The Canes did well in the fifth round, which is surprising. A lot of teams don’t draft well outside of the first three rounds, so drafting valuable players in the fifth round is cause for celebration. While they may not have high ceilings, these players make picking in the fifth round worth it. Let me repeat myself: the players may not be great, but they’re what you hope for when you draft in the fifth round.

Sixth Round – A

The Canes have made four sixth round picks in four years. Jake Massie was the first pick, and his time with the Canes was very short. He was involved in the trade that brought Kris Versteeg and Joakim Nordstrom to the Hurricanes. Nordstrom has been bad, but Versteeg was valuable enough for us to get Zykov. While it’s hard to correlate these things, we turned a sixth round pick and other minor assets into a legitimate NHL prospect. Not too shabby. If you’re interested, Massie had 7 points with the University of Vermont this past season. He’s not looking great, so the Canes definitely came out on top here.

David Cotton, on the other hand, looks like an intriguing prospect. While it’s hard to gauge potential with NCAA players, Cotton has definitely done enough to show folks that he has NHL potential. His offensive numbers have improved, and he’ll have another year before he’s ready to make the jump to the pros. If he signs here, the pick will have worked out. For right now, Cotton looks like a great pick in the sixth round.
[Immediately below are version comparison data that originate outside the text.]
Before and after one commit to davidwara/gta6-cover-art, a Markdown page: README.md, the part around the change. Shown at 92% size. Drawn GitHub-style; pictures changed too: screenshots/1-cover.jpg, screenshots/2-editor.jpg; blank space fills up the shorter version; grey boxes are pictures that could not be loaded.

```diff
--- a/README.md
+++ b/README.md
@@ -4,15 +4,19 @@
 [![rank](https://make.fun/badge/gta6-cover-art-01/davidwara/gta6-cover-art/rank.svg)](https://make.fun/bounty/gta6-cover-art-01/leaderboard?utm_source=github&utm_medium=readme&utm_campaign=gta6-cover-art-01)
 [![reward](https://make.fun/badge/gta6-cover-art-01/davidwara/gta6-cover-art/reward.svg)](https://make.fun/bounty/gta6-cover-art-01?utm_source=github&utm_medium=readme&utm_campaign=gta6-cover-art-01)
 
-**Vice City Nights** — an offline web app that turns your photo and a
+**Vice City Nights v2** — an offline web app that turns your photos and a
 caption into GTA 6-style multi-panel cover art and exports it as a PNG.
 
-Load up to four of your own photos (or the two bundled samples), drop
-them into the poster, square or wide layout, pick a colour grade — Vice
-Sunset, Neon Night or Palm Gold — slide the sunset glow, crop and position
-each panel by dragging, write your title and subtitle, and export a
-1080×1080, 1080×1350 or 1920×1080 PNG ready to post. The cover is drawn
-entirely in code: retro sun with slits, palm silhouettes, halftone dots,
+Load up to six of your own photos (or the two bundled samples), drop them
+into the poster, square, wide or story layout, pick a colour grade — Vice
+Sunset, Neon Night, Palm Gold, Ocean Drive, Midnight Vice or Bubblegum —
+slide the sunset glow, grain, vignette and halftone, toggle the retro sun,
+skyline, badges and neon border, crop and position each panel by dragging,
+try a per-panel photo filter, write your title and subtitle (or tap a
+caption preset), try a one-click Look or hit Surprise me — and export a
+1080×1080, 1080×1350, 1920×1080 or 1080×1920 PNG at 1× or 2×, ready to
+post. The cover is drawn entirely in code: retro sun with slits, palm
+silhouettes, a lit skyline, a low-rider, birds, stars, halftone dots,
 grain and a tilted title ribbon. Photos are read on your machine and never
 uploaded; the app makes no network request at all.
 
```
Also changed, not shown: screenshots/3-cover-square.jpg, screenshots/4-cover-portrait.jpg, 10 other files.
Noah Carroll isn’t a great prospect. The Canes took a chance on him, and he’s just been okay since we drafted him. He has potential to become a pro player, but Francis drafted better LHDs than Carroll. It’s only the sixth round, so it’s not terribly disappointing.

Brendan De Jong also looks pretty solid. He’s an overage player, and had a great season with Portland. He set a new career high in assists and points. While his NHL potential may be limited, he’s a good enough pick in the sixth round for me to be satisfied.
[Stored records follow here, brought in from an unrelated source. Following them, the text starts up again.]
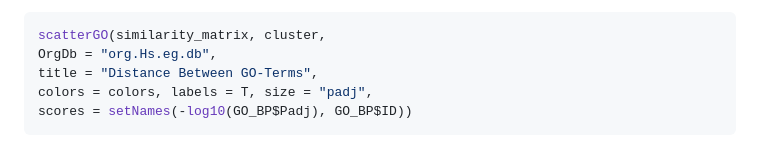
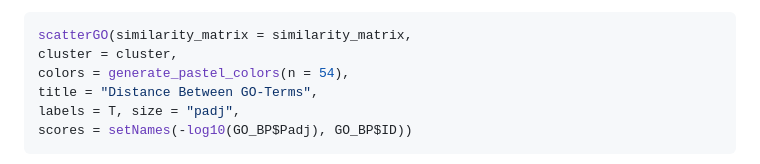
Before and after one commit to maalg21/visualizeGO, a Markdown page: README.md, the part around the change printed below. Drawn GitHub-style.

````diff
--- a/README.md
+++ b/README.md
@@ -221,10 +227,11 @@ latter option is chosen, it should be borne in mind that the padj values are ver
 low, so we must provide the function with transformed values (*usually ```-log10(padj)```*).
 
 ``` r
-scatterGO(similarity_matrix, cluster,
-OrgDb = "org.Hs.eg.db",
+scatterGO(similarity_matrix = similarity_matrix,
+cluster = cluster,
+colors = generate_pastel_colors(n = 54),
 title = "Distance Between GO-Terms",
-colors = colors, labels = T, size = "padj",
+labels = T, size = "padj",
 scores = setNames(-log10(GO_BP$Padj), GO_BP$ID))
 ```
 ![Scatter Plot](inst/images/scatter_plot.png)
````
Also changed, not shown: other parts of README.md (+10 -4 lines), inst/images/cluster_table.png (deleted), inst/images/cluster_table1.png (added), inst/images/cluster_table2.png, inst/images/clustree.png (deleted), inst/images/determine_nbcluster.png (deleted), 3 other files.
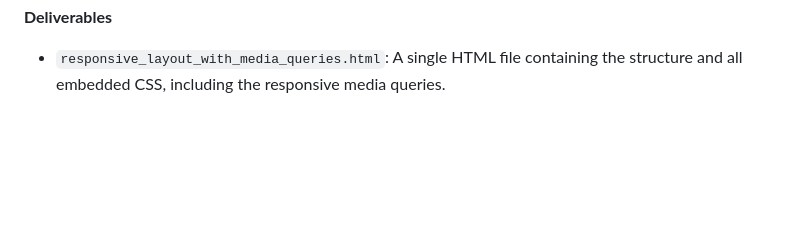
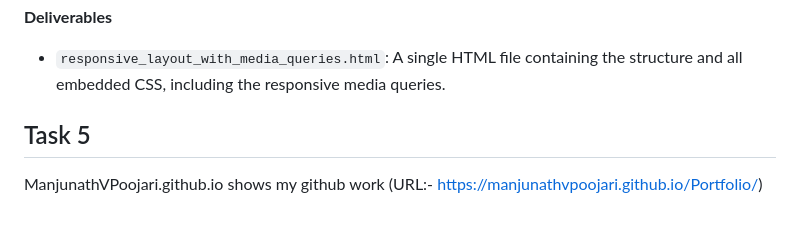
Before and after one commit to Manjunathvpoojari/Elevate_Web, a Markdown page: README.md, the part around the change. GitHub-like rendering; blank space fills up the shorter version.

```diff
--- a/README.md
+++ b/README.md
@@ -129,3 +129,6 @@ The setup is the same as Task 1. Simply open the `index.html` file for Task 2 in
 **Deliverables**
 
 * `responsive_layout_with_media_queries.html`: A single HTML file containing the structure and all embedded CSS, including the responsive media queries.
+
+## Task 5
+ManjunathVPoojari.github.io shows my github work  (URL:- https://manjunathvpoojari.github.io/Portfolio/)
```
Overall, the sixth round was good. Cotton looks like the best pick by far, and Massie was at least here long enough for us to get Versteeg. Carroll may be a bust, and De Jong is an unknown, but that’s okay. Drafting Cotton could be another great pick for Francis and the Canes organization.

Seventh Round – D

Yeah yeah, you should never expect much from the seventh round. Let’s just go over the picks.

Kyle Jenkins was underwhelming and didn’t sign with the team before the June 1 deadline in 2016. He played another year with the Petes before going to college in Canada. Not a great pick.

Steven Lorentz surprised people last season, and earned a contract for his efforts. He’s done well in the ECHL, but it’s still not clear if he has any NHL potential whatsoever.

Lastly, Ville Rasanen was picked this past summer. He’s another wild card who might have NHL potential, but it’s unlikely. I’ll reserve my judgments until I see what happens in another year.

The seventh round is the round where you take a chance and just hope it pays off. One of those picks hasn’t worked out, while the other is leaning towards “no.” Lorentz could be a good pro, but has limited NHL potential.


Overall, Ron Francis did well drafting based on need and value. He found good players in every round, and was able to make our pipeline dangerous for the first time in a very long time. It’s still a little too early to tell if all of these players will achieve their potential, but for now, these drafts were good for the team. Ron Francis drafted the players that the organization needed at the time. While they may not be the best picks in hindsight, they were the right picks at the time. Want to discuss Canes prospects, the AHL, or the upcoming draft? Head to @CanesProspects on twitter and look out for weekly Q&A sessions!

Leave A Reply

Your email address will not be published.